Your LinkedIn Profile: Who’s Looking at YOU?
LinkedIn is an important bridge between the online and offline business communities. Both groups use this tool to connect and share their professional expertise. This cross-cultural nature makes LinkedIn more than a social media resume file and management tool. Because of it’s far-reaching membership, LinkedIn can serve as a research tool that shows whether our professional profile is working for us.
Have you noticed the box on your LinkedIn home page called Profile Views? You’ll find it in the right column under the flash ad — I’ve circled it in the screenshot below. (UPDATE: THIS APPEARS ONLY ON PROFESSIONAL ACCOUNTS.)
Profile Views is a statement of and a link to who’s been looking at your profile or looking for someone like you.
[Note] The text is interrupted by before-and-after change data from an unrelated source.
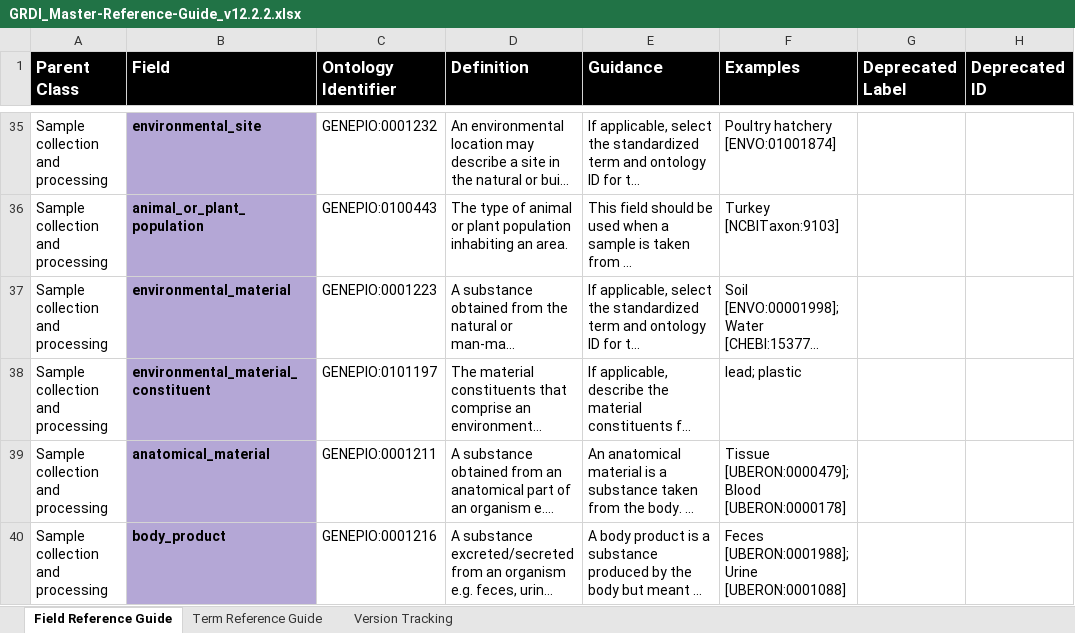
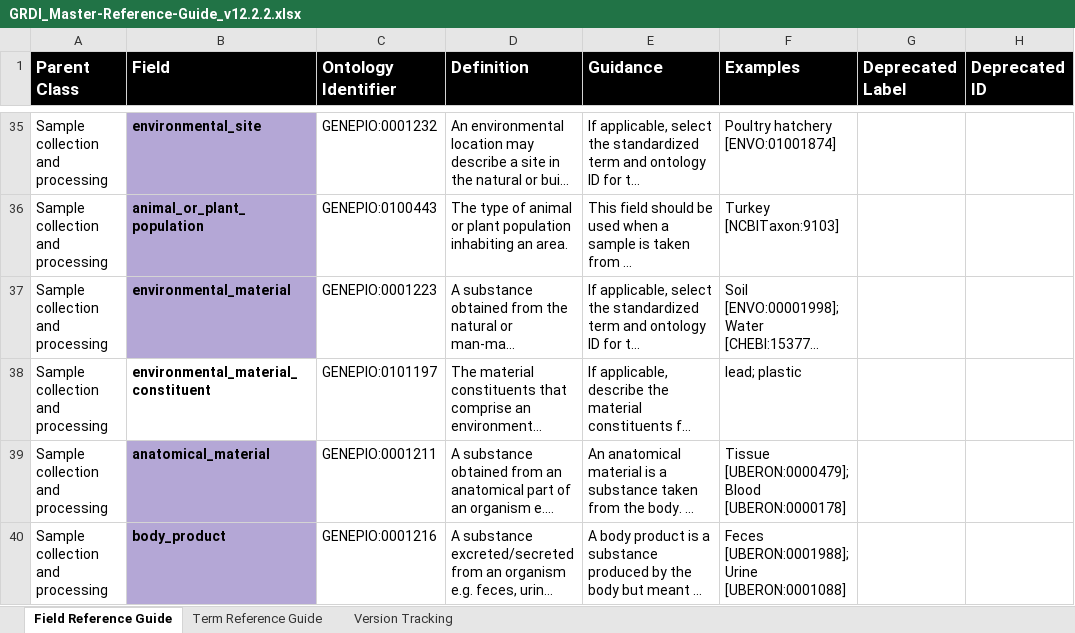
Before and after one commit to cidgoh/GRDI_AMR_One_Health, an Excel workbook: Reference Guide/GRDI_Master-Reference-Guide_v12.2.2.xlsx, sheet Field Reference Guide, drawn as a sheet; only a part is shown, gaps mark what is left out; long unchanged cells end in …; values as stored, in another font and other column widths than the file's, no borders; the diff names each change by its address in the sheet, - before the commit and + after, or states it on an @@ line.

Commit message:
Update GRDI_Master-Reference-Guide_v12.2.2.xlsx

```diff
--- a/Reference Guide/GRDI_Master-Reference-Guide_v12.2.2.xlsx (sheet Field Reference Guide)
+++ b/Reference Guide/GRDI_Master-Reference-Guide_v12.2.2.xlsx (sheet Field Reference Guide)
-B38 fill: #B4A7D6
+B38 fill: none
```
If you click the link, you’ll see something that looks like this.
This list is compiled based on the visibility settings of the people who came to look. The options are three and offered this way:
What will be shown to other LinkedIn users when you view their profiles?
- Show my name and headline
- Only show my anonymous profile characteristics, such as industry and title
- Donâ€™t show users that Iâ€™ve viewed their profile
[To check or change your settings use the “Change your settings” link below the box.]
Click through on one of those links, and you’ll see the folks in your network who fit the same description as the person who stopped by to check your profile. NOTE: The person who actually came may not be in this list.
Looking Back and Saying Hello
At first it seemed silly to look at list of people who hadn’t looked at me. Then I realized this list was representative of someone who had been a visitor. I got curious about who they were. Now I look back regularly and sometimes I reach out to meet them as well.
- I check the list of “who’s been looking” for a possible match in our goals or a connection to people close to me. For example, right now I’m working on a training program called “Models and Masterminds.” So, “Someone in the Executive Leadership function in the Internet industry from Savannah, Georgia Area” might have similar goals to my own. I also might find a connection to my colleague Chris Cree.
- I click through on the match I find and concentrate on the Level 2 connections. I read down the list for many things.
- The words that people use to name their jobs
- The companies they work for currently
- The companies they’ve worked for in the past
- Their current location
- The number of recommendations and connections they have
I only click through on those that look like a possible fit.
- When I click through on a possible fit, I read that person’s profile and see who connects me to him or her.
- If there really is a place where our goals could meet, I write a brief (6-8 sentence email) that explains what I’d like to learn and invites a conversation. I use that to ask a friend to introduce us or send a direct in-mail message on my own. The key is to be specific and guarantee a limited need for commitment on the receiver’s end.
I had a wonderful conversation yesterday with someone I met in this fashion. I expect that we’ll be doing business soon.
On the other hand, I sometimes look to find that something in my profile has attracted a list of folks with whom I might never have the right skill set to form a partnership. If people from the same group keep showing up, I look to my profile for the words that need editing.
Do you pay attention to the folks who are viewing your profile? The more you know about who finds you, the more easily you can adjust your profile to bring the partners who are right for you.
UPDATE: I WAS UNAWARE THAT THIS FEATURE WHICH CAME WITH THE NEW DESIGN IS ONLY ON PROFESSIONAL ACCOUNTS.